↓↓↓
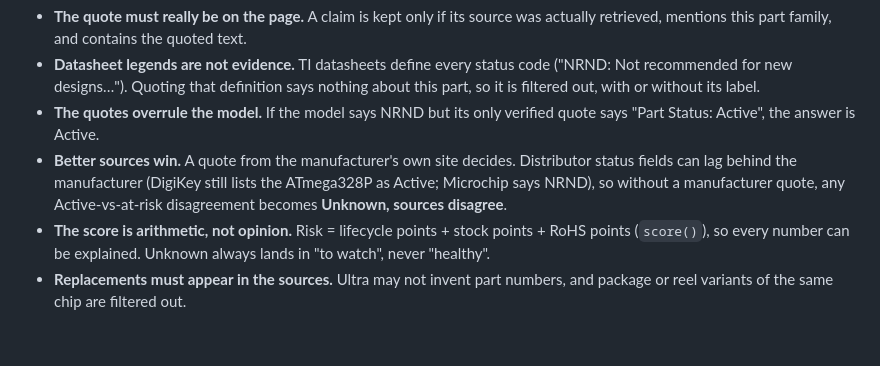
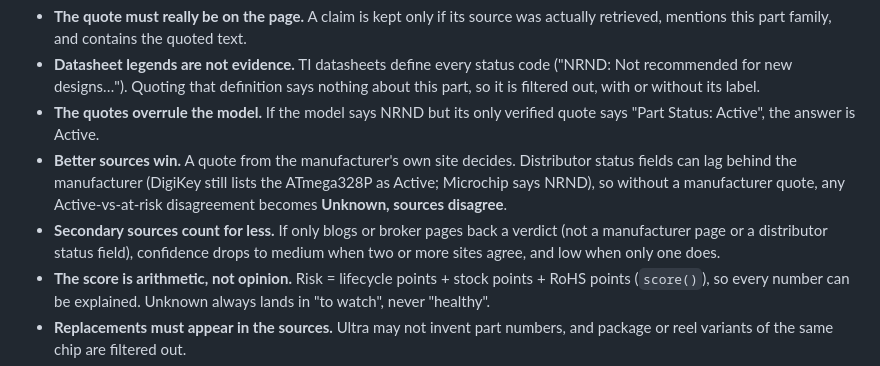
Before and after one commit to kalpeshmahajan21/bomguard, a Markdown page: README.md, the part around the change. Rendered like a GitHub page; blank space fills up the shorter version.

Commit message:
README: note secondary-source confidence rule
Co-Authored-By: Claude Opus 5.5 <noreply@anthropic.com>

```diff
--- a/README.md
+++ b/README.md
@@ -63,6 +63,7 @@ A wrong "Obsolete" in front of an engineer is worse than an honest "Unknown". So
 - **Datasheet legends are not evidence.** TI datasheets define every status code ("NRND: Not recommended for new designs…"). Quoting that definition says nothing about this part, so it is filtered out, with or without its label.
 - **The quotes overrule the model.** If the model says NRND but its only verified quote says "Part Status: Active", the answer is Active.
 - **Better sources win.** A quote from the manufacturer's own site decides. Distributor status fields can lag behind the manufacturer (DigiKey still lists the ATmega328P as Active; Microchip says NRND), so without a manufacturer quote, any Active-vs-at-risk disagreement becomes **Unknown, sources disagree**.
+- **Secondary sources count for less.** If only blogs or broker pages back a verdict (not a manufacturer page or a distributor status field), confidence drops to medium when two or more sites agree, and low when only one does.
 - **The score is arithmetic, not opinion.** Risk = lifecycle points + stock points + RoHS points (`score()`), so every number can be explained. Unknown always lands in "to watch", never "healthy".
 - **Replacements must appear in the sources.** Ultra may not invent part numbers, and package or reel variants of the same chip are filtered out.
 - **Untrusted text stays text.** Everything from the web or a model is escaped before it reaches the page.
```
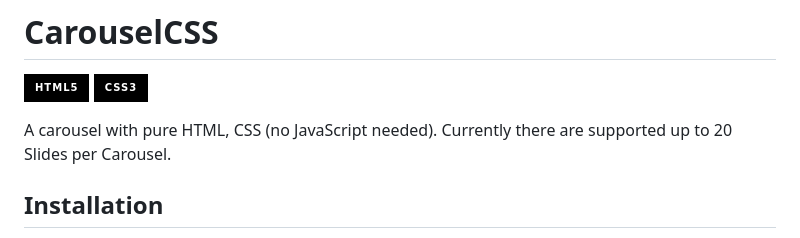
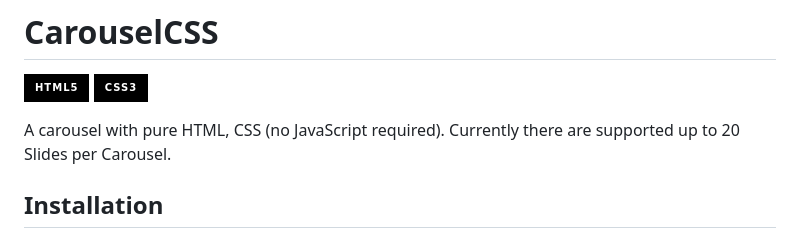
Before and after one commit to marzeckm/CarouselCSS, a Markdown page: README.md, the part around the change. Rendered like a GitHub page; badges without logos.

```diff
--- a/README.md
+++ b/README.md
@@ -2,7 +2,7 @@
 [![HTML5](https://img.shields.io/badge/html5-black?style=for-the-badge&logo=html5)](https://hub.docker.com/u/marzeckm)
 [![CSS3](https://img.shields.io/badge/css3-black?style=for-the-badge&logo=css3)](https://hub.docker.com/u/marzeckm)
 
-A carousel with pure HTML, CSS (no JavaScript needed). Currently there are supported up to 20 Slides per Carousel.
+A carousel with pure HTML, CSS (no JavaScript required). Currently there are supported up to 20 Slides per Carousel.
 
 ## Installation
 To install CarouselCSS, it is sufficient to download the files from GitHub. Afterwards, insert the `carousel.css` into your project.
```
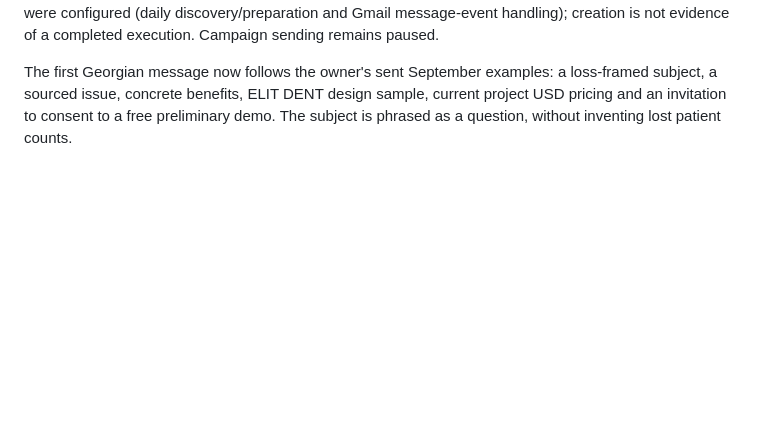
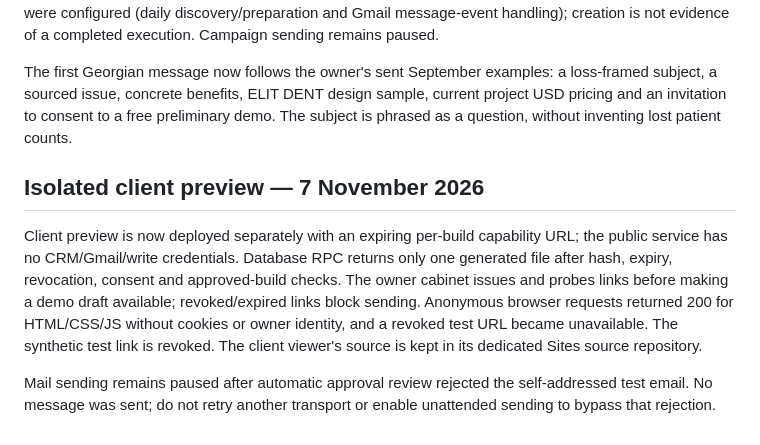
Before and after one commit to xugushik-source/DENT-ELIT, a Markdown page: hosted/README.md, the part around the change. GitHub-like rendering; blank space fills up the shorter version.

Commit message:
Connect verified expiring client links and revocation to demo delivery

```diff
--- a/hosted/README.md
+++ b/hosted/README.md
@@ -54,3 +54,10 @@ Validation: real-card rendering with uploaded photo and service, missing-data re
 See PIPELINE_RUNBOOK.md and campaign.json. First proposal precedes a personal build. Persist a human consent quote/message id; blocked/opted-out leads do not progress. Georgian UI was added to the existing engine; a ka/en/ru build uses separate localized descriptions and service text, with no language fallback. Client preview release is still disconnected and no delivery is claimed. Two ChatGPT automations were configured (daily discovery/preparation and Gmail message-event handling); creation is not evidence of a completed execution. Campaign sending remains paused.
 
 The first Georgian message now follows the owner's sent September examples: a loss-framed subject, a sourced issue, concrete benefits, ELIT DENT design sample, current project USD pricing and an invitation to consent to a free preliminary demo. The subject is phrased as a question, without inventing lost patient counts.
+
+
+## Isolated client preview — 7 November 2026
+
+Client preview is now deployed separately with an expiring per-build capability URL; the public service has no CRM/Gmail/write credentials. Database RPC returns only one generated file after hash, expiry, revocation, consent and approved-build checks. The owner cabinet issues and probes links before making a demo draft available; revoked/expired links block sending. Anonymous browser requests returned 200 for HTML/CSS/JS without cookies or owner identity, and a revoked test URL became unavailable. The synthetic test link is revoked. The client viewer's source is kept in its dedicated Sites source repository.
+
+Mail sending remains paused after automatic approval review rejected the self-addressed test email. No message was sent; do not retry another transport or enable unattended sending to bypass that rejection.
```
↑↑↑
Task details: Where a picture appears, omit it, and otherwise retype the material exactly.

Your response:
Before and after one commit to kalpeshmahajan21/bomguard, a Markdown page: README.md, the part around the change. Rendered like a GitHub page; blank space fills up the shorter version.

Commit message:
README: note secondary-source confidence rule
Co-Authored-By: Claude Opus 5.5 <noreply@anthropic.com>

```diff
--- a/README.md
+++ b/README.md
@@ -63,6 +63,7 @@ A wrong "Obsolete" in front of an engineer is worse than an honest "Unknown". So
 - **Datasheet legends are not evidence.** TI datasheets define every status code ("NRND: Not recommended for new designs…"). Quoting that definition says nothing about this part, so it is filtered out, with or without its label.
 - **The quotes overrule the model.** If the model says NRND but its only verified quote says "Part Status: Active", the answer is Active.
 - **Better sources win.** A quote from the manufacturer's own site decides. Distributor status fields can lag behind the manufacturer (DigiKey still lists the ATmega328P as Active; Microchip says NRND), so without a manufacturer quote, any Active-vs-at-risk disagreement becomes **Unknown, sources disagree**.
+- **Secondary sources count for less.** If only blogs or broker pages back a verdict (not a manufacturer page or a distributor status field), confidence drops to medium when two or more sites agree, and low when only one does.
 - **The score is arithmetic, not opinion.** Risk = lifecycle points + stock points + RoHS points (`score()`), so every number can be explained. Unknown always lands in "to watch", never "healthy".
 - **Replacements must appear in the sources.** Ultra may not invent part numbers, and package or reel variants of the same chip are filtered out.
 - **Untrusted text stays text.** Everything from the web or a model is escaped before it reaches the page.
```
Before and after one commit to marzeckm/CarouselCSS, a Markdown page: README.md, the part around the change. Rendered like a GitHub page; badges without logos.

```diff
--- a/README.md
+++ b/README.md
@@ -2,7 +2,7 @@
 [![HTML5](https://img.shields.io/badge/html5-black?style=for-the-badge&logo=html5)](https://hub.docker.com/u/marzeckm)
 [![CSS3](https://img.shields.io/badge/css3-black?style=for-the-badge&logo=css3)](https://hub.docker.com/u/marzeckm)
 
-A carousel with pure HTML, CSS (no JavaScript needed). Currently there are supported up to 20 Slides per Carousel.
+A carousel with pure HTML, CSS (no JavaScript required). Currently there are supported up to 20 Slides per Carousel.
 
 ## Installation
 To install CarouselCSS, it is sufficient to download the files from GitHub. Afterwards, insert the `carousel.css` into your project.
```
Before and after one commit to xugushik-source/DENT-ELIT, a Markdown page: hosted/README.md, the part around the change. GitHub-like rendering; blank space fills up the shorter version.

Commit message:
Connect verified expiring client links and revocation to demo delivery

```diff
--- a/hosted/README.md
+++ b/hosted/README.md
@@ -54,3 +54,10 @@ Validation: real-card rendering with uploaded photo and service, missing-data re
 See PIPELINE_RUNBOOK.md and campaign.json. First proposal precedes a personal build. Persist a human consent quote/message id; blocked/opted-out leads do not progress. Georgian UI was added to the existing engine; a ka/en/ru build uses separate localized descriptions and service text, with no language fallback. Client preview release is still disconnected and no delivery is claimed. Two ChatGPT automations were configured (daily discovery/preparation and Gmail message-event handling); creation is not evidence of a completed execution. Campaign sending remains paused.
 
 The first Georgian message now follows the owner's sent September examples: a loss-framed subject, a sourced issue, concrete benefits, ELIT DENT design sample, current project USD pricing and an invitation to consent to a free preliminary demo. The subject is phrased as a question, without inventing lost patient counts.
+
+
+## Isolated client preview — 7 November 2026
+
+Client preview is now deployed separately with an expiring per-build capability URL; the public service has no CRM/Gmail/write credentials. Database RPC returns only one generated file after hash, expiry, revocation, consent and approved-build checks. The owner cabinet issues and probes links before making a demo draft available; revoked/expired links block sending. Anonymous browser requests returned 200 for HTML/CSS/JS without cookies or owner identity, and a revoked test URL became unavailable. The synthetic test link is revoked. The client viewer's source is kept in its dedicated Sites source repository.
+
+Mail sending remains paused after automatic approval review rejected the self-addressed test email. No message was sent; do not retry another transport or enable unattended sending to bypass that rejection.
```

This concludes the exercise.